DJK: I wonder. Sometimes I think we should move to New York but the rent would be crazy. I can only speculate, but the thing with LA that is different to New York is that in New York people expect different, smart, impressive things to happen. But in LA, people are psyched if anything is going on!

MSM: Is that why you established the Hope gallery? To just get people excited about more stuff you were into?

DJK: Oh we actually just closed Hope! Not for good, but that location was really expensive, and when the recession happened all the stores around us closed and more opened that were really whack. We were playing loads of rent to be in a block that wasn’t cool at all anymore. I want to do less shows so it’s less stressful, and I want to be in an area where there are things we share a kinship with.

MSM: That kinship seems very strong in Los Angeles. With The Smell, Aaron Rose and ANP Quarterly, Cinefamily, Oogabooga store and the rest, that niche LA scene is now iconic and almost acts as a beacon of hope for independent communities worldwide – you’ve been mythologised and canonised. What is it about LA that drives that creativity, do you think?

DJK: There’s just not that many people! We’re just a bunch of friends, and I guess everyone is psyched on each others energy in a way.

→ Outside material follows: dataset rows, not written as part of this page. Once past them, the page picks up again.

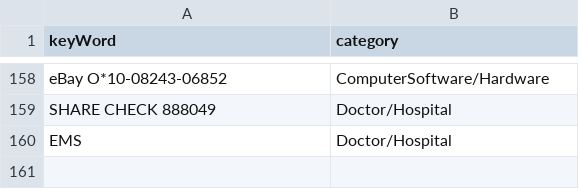
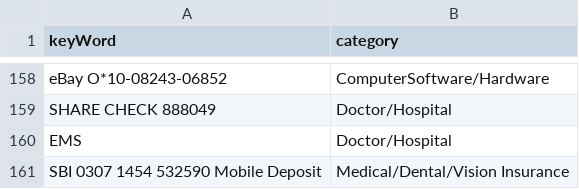
Before and after one commit to jbyrnescu/finance, a CSV file: Categorize/Categorized.csv, drawn as a sheet; only a part is shown, gaps mark what is left out.

Commit message:
Added a check from StarOne to Categories enabled debugging in convertCategoriesToSQL Removed balance from BigTXView added Categorize to loadDB.sh added categorization stats to loadDB.sh

```diff
--- a/Categorize/Categorized.csv
+++ b/Categorize/Categorized.csv
@@ -160 +160,2 @@ SHARE CHECK 888049,Doctor/Hospital
 EMS ,Doctor/Hospital
+SBI 0307 1454 532590 Mobile Deposit,Medical/Dental/Vision Insurance
```
Also changed, not shown: 3 other files.
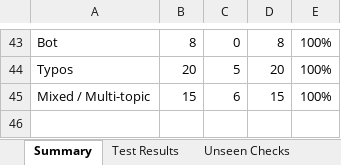
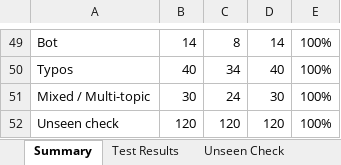
Before and after one commit to tarty1git/tarty1gitcth2, an Excel workbook: chatbot_test_results.xlsx, sheet Summary, drawn as a sheet; only a part is shown, gaps mark what is left out; values as stored, in another font and other column widths than the file's, no borders; addresses are those after the commit; the diff covers the shown part only; the diff names each change by its address in the sheet, - before the commit and + after, or states it on an @@ line.

```diff
--- a/chatbot_test_results.xlsx (sheet Summary)
+++ b/chatbot_test_results.xlsx (sheet Summary)
-sheet tab: Unseen Checks
+sheet tab: Unseen Check
-B49: 8
+B49: 14
-C49: 0
+C49: 8
-D49: 8
+D49: 14
-B50: 20
+B50: 40
-C50: 5
+C50: 34
-D50: 20
+D50: 40
-B51: 15
+B51: 30
-C51: 6
+C51: 24
-D51: 15
+D51: 30
+row 52: Unseen check | 120 | 120 | 120 | 100%
```
Also changed, not shown: 13 added rows, 7 removed rows, 84 edited cells and cell formats elsewhere in this sheet, sheet Test Results, sheet Unseen Check, sheet Knowledge Base, sheet Changes Made, formulas that keep their value.
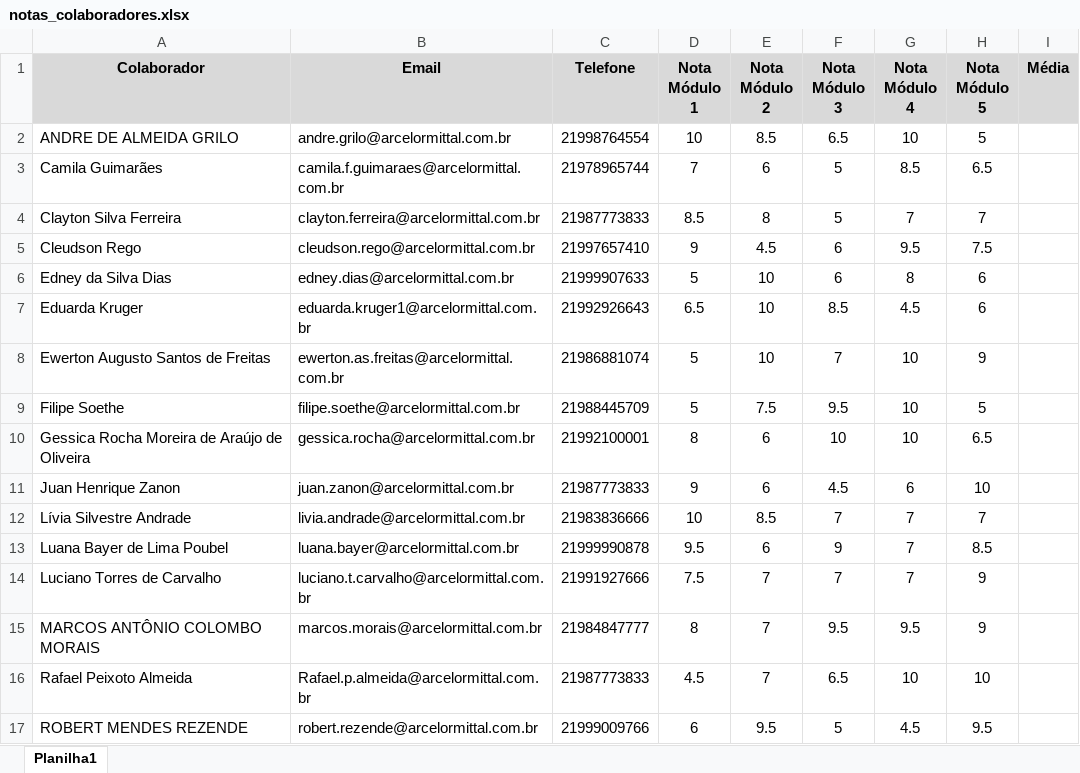
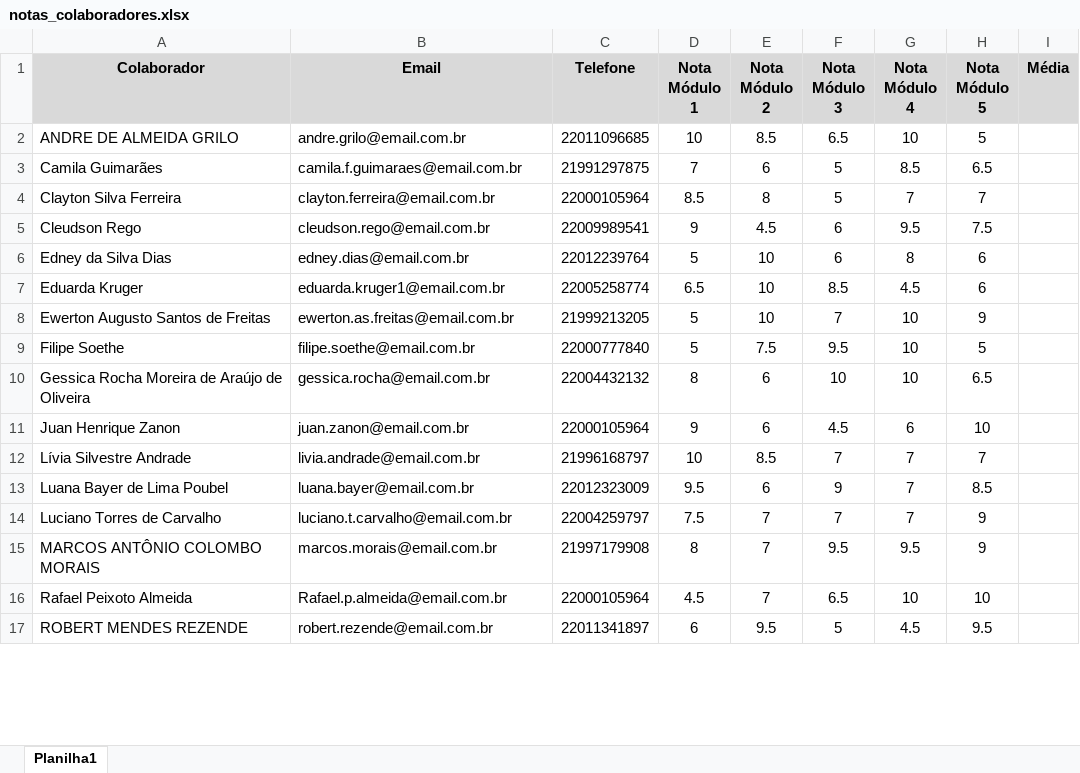
Before and after one commit to FranciscoFontoura/franciscofontoura.github.io, an Excel workbook: notas_colaboradores.xlsx, sheet Planilha1, drawn as a sheet; only a part is shown; values as stored, in another font and other column widths than the file's, no borders; the diff covers the shown part only; the diff names each change by its address in the sheet, - before the commit and + after, or states it on an @@ line.

Commit message:
retirando dados pessoais

```diff
--- a/notas_colaboradores.xlsx (sheet Planilha1)
+++ b/notas_colaboradores.xlsx (sheet Planilha1)
-B2 (Email): andre.grilo@arcelormittal.com.br
+B2 (Email): andre.grilo@email.com.br
-C2 (Telefone): 21998764554
+C2 (Telefone): 22011096685
-B3 (Email): camila.f.guimaraes@arcelormittal.com.br
+B3 (Email): camila.f.guimaraes@email.com.br
-C3 (Telefone): 21978965744
+C3 (Telefone): 21991297875
-B4 (Email): clayton.ferreira@arcelormittal.com.br
+B4 (Email): clayton.ferreira@email.com.br
-C4 (Telefone): 21987773833
+C4 (Telefone): 22000105964
-B5 (Email): cleudson.rego@arcelormittal.com.br
+B5 (Email): cleudson.rego@email.com.br
-C5 (Telefone): 21997657410
+C5 (Telefone): 22009989541
-B6 (Email): edney.dias@arcelormittal.com.br
+B6 (Email): edney.dias@email.com.br
-C6 (Telefone): 21999907633
+C6 (Telefone): 22012239764
-B7 (Email): eduarda.kruger1@arcelormittal.com.br
+B7 (Email): eduarda.kruger1@email.com.br
-C7 (Telefone): 21992926643
+C7 (Telefone): 22005258774
-B8 (Email): ewerton.as.freitas@arcelormittal.com.br
+B8 (Email): ewerton.as.freitas@email.com.br
-C8 (Telefone): 21986881074
+C8 (Telefone): 21999213205
-B9 (Email): filipe.soethe@arcelormittal.com.br
+B9 (Email): filipe.soethe@email.com.br
-C9 (Telefone): 21988445709
+C9 (Telefone): 22000777840
-B10 (Email): gessica.rocha@arcelormittal.com.br
+B10 (Email): gessica.rocha@email.com.br
-C10 (Telefone): 21992100001
+C10 (Telefone): 22004432132
-B11 (Email): juan.zanon@arcelormittal.com.br
+B11 (Email): juan.zanon@email.com.br
-C11 (Telefone): 21987773833
+C11 (Telefone): 22000105964
-B12 (Email): livia.andrade@arcelormittal.com.br
+B12 (Email): livia.andrade@email.com.br
-C12 (Telefone): 21983836666
+C12 (Telefone): 21996168797
-B13 (Email): luana.bayer@arcelormittal.com.br
+B13 (Email): luana.bayer@email.com.br
-C13 (Telefone): 21999990878
+C13 (Telefone): 22012323009
-B14 (Email): luciano.t.carvalho@arcelormittal.com.br
+B14 (Email): luciano.t.carvalho@email.com.br
-C14 (Telefone): 21991927666
+C14 (Telefone): 22004259797
-B15 (Email): marcos.morais@arcelormittal.com.br
+B15 (Email): marcos.morais@email.com.br
-C15 (Telefone): 21984847777
+C15 (Telefone): 21997179908
-B16 (Email): Rafael.p.almeida@arcelormittal.com.br
+B16 (Email): Rafael.p.almeida@email.com.br
-C16 (Telefone): 21987773833
+C16 (Telefone): 22000105964
-B17 (Email): robert.rezende@arcelormittal.com.br
+B17 (Email): robert.rezende@email.com.br
-C17 (Telefone): 21999009766
+C17 (Telefone): 22011341897
```
Also changed, not shown: 8 edited cells elsewhere in this sheet.
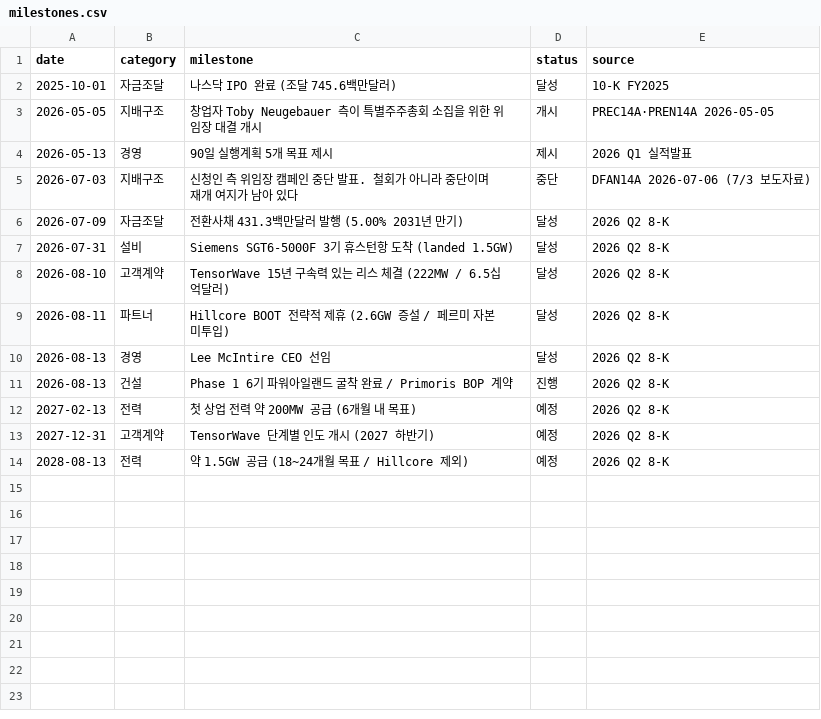
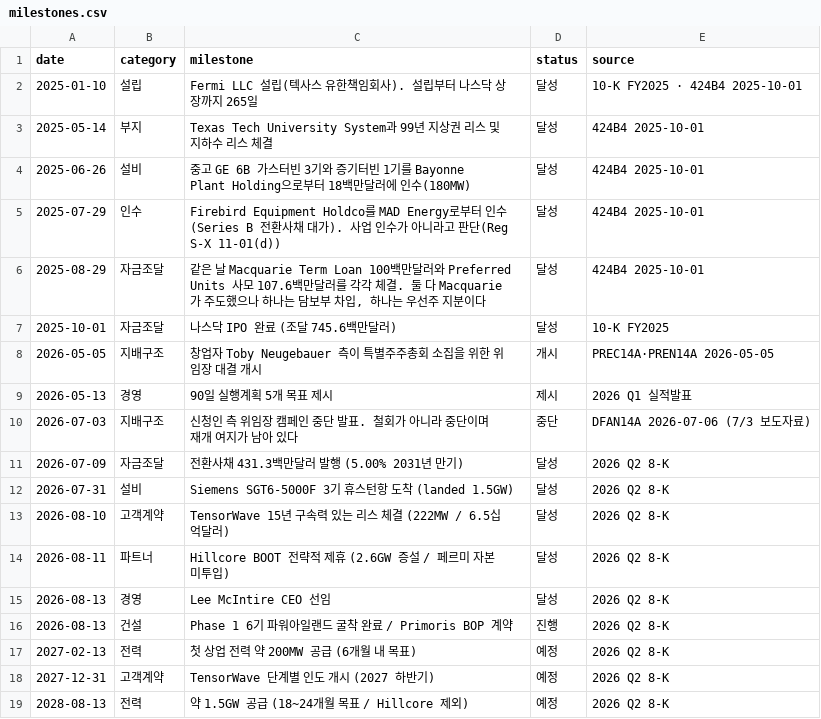
Before and after one commit to gtjdbfla/fermi-dashboard, a CSV file: data/milestones.csv, drawn as a sheet; the diff names each change by its address in the sheet, - before the commit and + after, or states it on an @@ line.

```diff
--- a/data/milestones.csv
+++ b/data/milestones.csv
+row 2: 2025-01-10 | 설립 | Fermi LLC 설립(텍사스 유한책임회사). 설립부터 나스닥 상장까지 265일 | 달성 | 10-K FY2025 · 424B4 2025-10-01
+row 3: 2025-05-14 | 부지 | Texas Tech University System과 99년 지상권 리스 및 지하수 리스 체결 | 달성 | 424B4 2025-10-01
+row 4: 2025-06-26 | 설비 | 중고 GE 6B 가스터빈 3기와 증기터빈 1기를 Bayonne Plant Holding으로부터 18백만달러에 인수(180MW) | 달성 | 424B4 2025-10-01
+row 5: 2025-07-29 | 인수 | Firebird Equipment Holdco를 MAD Energy로부터 인수(Series B 전환사채 대가). 사업 인수가 아니라고 판단(Reg S-X 11-01(d)) | 달성 | 424B4 2025-10-01
+row 6: 2025-08-29 | 자금조달 | 같은 날 Macquarie Term Loan 100백만달러와 Preferred Units 사모 107.6백만달러를 각각 체결. 둘 다 Macquarie가 주도했으나 하나는 담보부 차입, 하나는 우선주 지분이다 | 달성 | 424B4 2025-10-01
```
Also changed, not shown: data/capital_events.csv.
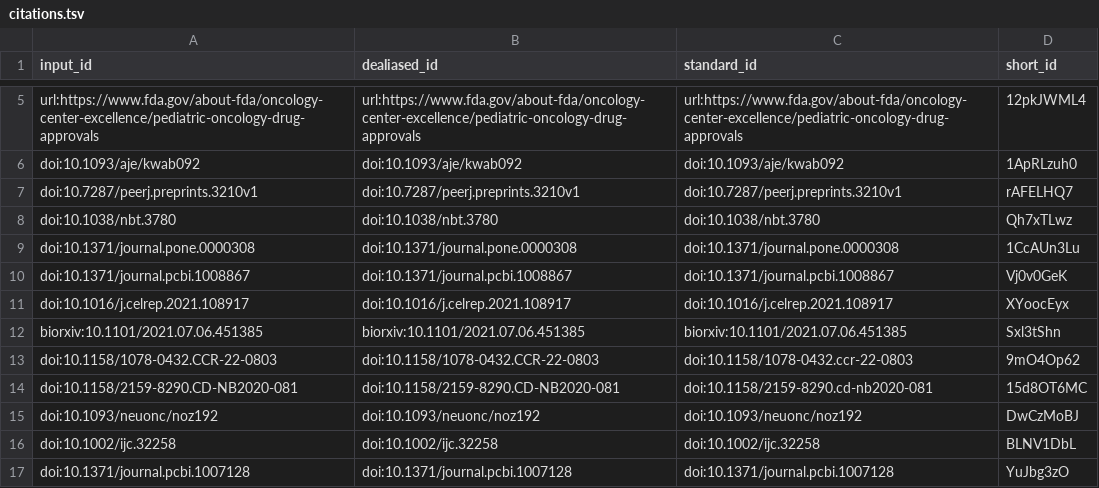
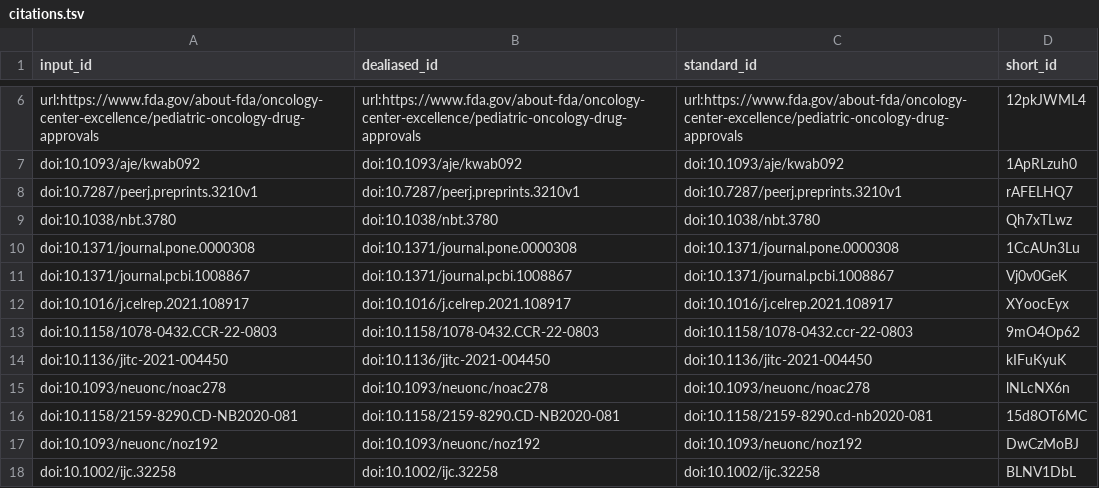
Before and after one commit to AlexsLemonade/OpenPBTA-manuscript, a TSV file: citations.tsv, drawn as a sheet; only a part is shown, gaps mark what is left out; the shorter side is filled out with more unchanged rows; the diff covers the shown part only.

```diff
--- a/citations.tsv
+++ b/citations.tsv
@@ -11,4 +12,5 @@ doi:10.1371/journal.pcbi.1008867	doi:10.1371/journal.pcbi.1008867	doi:10.1371/jo
 doi:10.1016/j.celrep.2021.108917	doi:10.1016/j.celrep.2021.108917	doi:10.1016/j.celrep.2021.108917	XYoocEyx
-biorxiv:10.1101/2021.07.06.451385	biorxiv:10.1101/2021.07.06.451385	biorxiv:10.1101/2021.07.06.451385	Sxl3tShn
 doi:10.1158/1078-0432.CCR-22-0803	doi:10.1158/1078-0432.CCR-22-0803	doi:10.1158/1078-0432.ccr-22-0803	9mO4Op62
+doi:10.1136/jitc-2021-004450	doi:10.1136/jitc-2021-004450	doi:10.1136/jitc-2021-004450	kIFuKyuK
+doi:10.1093/neuonc/noac278	doi:10.1093/neuonc/noac278	doi:10.1093/neuonc/noac278	lNLcNX6n
 doi:10.1158/2159-8290.CD-NB2020-081	doi:10.1158/2159-8290.CD-NB2020-081	doi:10.1158/2159-8290.cd-nb2020-081	15d8OT6MC
```
Also changed, not shown: 4 added rows and 4 moved rows elsewhere in this file, 7 other files.
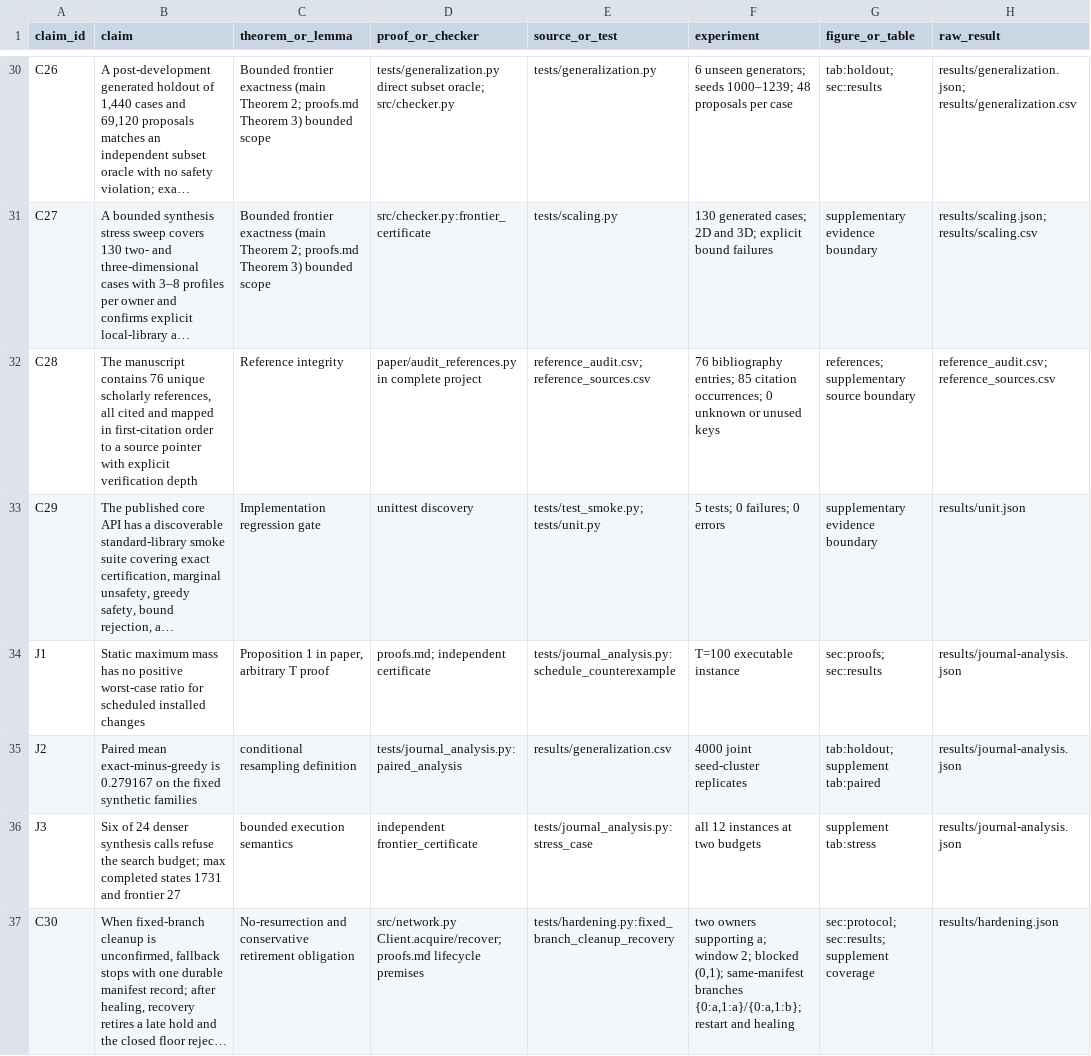
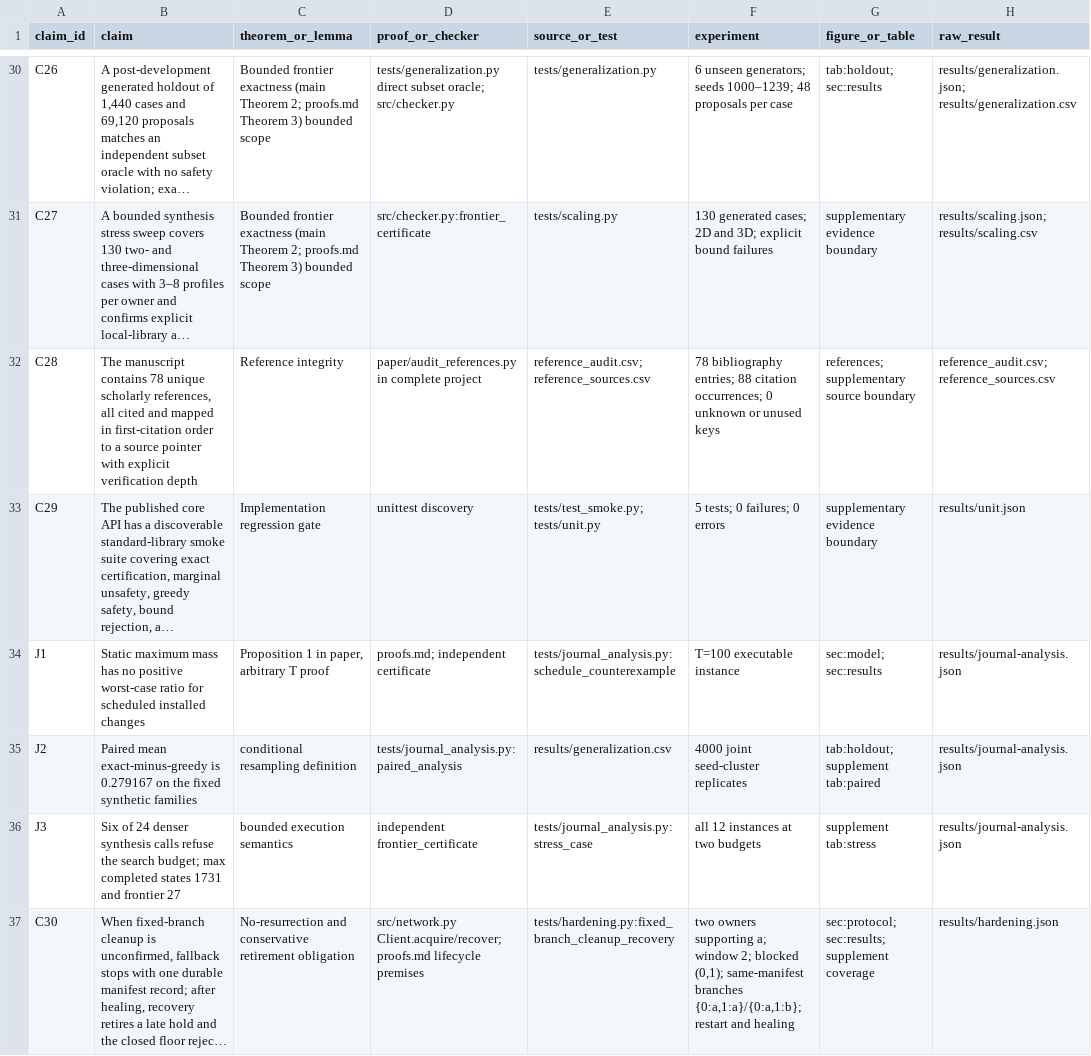
Before and after one commit to Haoyi-Zhang/RolloutFrontier, a CSV file: claim_evidence_ledger.csv, drawn as a sheet; only a part is shown, gaps mark what is left out; long unchanged cells end in …; the diff covers the shown part only; the diff names each change by its address in the sheet, - before the commit and + after, or states it on an @@ line.

```diff
--- a/claim_evidence_ledger.csv
+++ b/claim_evidence_ledger.csv
-B32 (claim): …manuscript contains 76 unique scholarly…
+B32 (claim): …manuscript contains 78 unique scholarly…
-F32 (experiment): 76 bibliography entries; 85 citation occurrences;…
+F32 (experiment): 78 bibliography entries; 88 citation occurrences;…
-G34 (figure_or_table): sec:proofs; sec:results
+G34 (figure_or_table): sec:model; sec:results
```
Also changed, not shown: 3 added rows elsewhere in this file, reference_audit.csv, reference_sources.csv, 34 other files.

We’ve had this convergence of people who think alike, but not in an obvious way. Everyone who’s smart and isn’t jaded.

Also most of the people who shop at Family aren’t necessarily cool. The spectrum of things we carry is really wide, and we never wanted to be exclusive, it was always supposed to be a huge eclectic range of stuff that everyone would find accessible and that would be inspiring on every level. Not like an exclusive, cool club.

MSM: So, what is it you think that drives that dialogue, that mythology, around Family?

DJK: It’s all bullshit, I think. Because I run Family I am in the middle of it all and it seems really exciting to me, but it would because I’m at every single launch, every in-store, every show. I definitely don’t feel self-conscious about it. Whatever I want to do, we just do and it doesn’t always work – Hope had to close because we never made any money – but that’s the way it works. With Family and Hope it’s really like running a pirate ship, trying to keep your staff happy and fed and keep afloat…

MSM: Keep smooth sailing…

DJK; Yeah! I guess there is a vague vibe, but there’s no manifesto or anything because it really is just a bunch of people. Somehow, everything just converged and that’s what made it seem so dynamic. It was a fluke, I guess, that the timing was right, because I think it had been a long time since anything interesting had come out of LA and LA was waiting.

MSM: Also I guess that everything happened at the same time, in sync, and all these initiatives were equally successful. There are always exciting burgeoning scenes developing all over the world but a lot of the time there isn’t the money or interest there to sustain them…

DJK: Maybe, but I really think it only takes a few people that are really psyched, and you just have to persist. You can put out a book that not that many people read, but it depends who reads it and who it influences. I really think it’s the power of ideas that are the dynamism, rather than the location…

Of course, it doesn’t hurt to be in LA. The city really fosters and nurtures insane visionaries, and has such a strong media presence. But there are no real institutions, no real history. People haven’t been living here that long and it’s not institutionalised like New York is. When I started Hope I didn’t feel like I had anyone to answer to. There are very few haters in LA – people are generally, for some cosmic glitch, being really nice to each other. I think it’s just a weird cosmic glitch.

MSM: I love that idea – very romantic.

DJK: Totally. Living a life where you are creating a story about what you do, that is a goal of mine. Everything I do should express where I am emotionally, intellectually, spiritually. Every career choice I make should be an expression of where I am as a person.

Visit Family Bookstore online here

Next Article: Ben Sullivan – LA To Vegas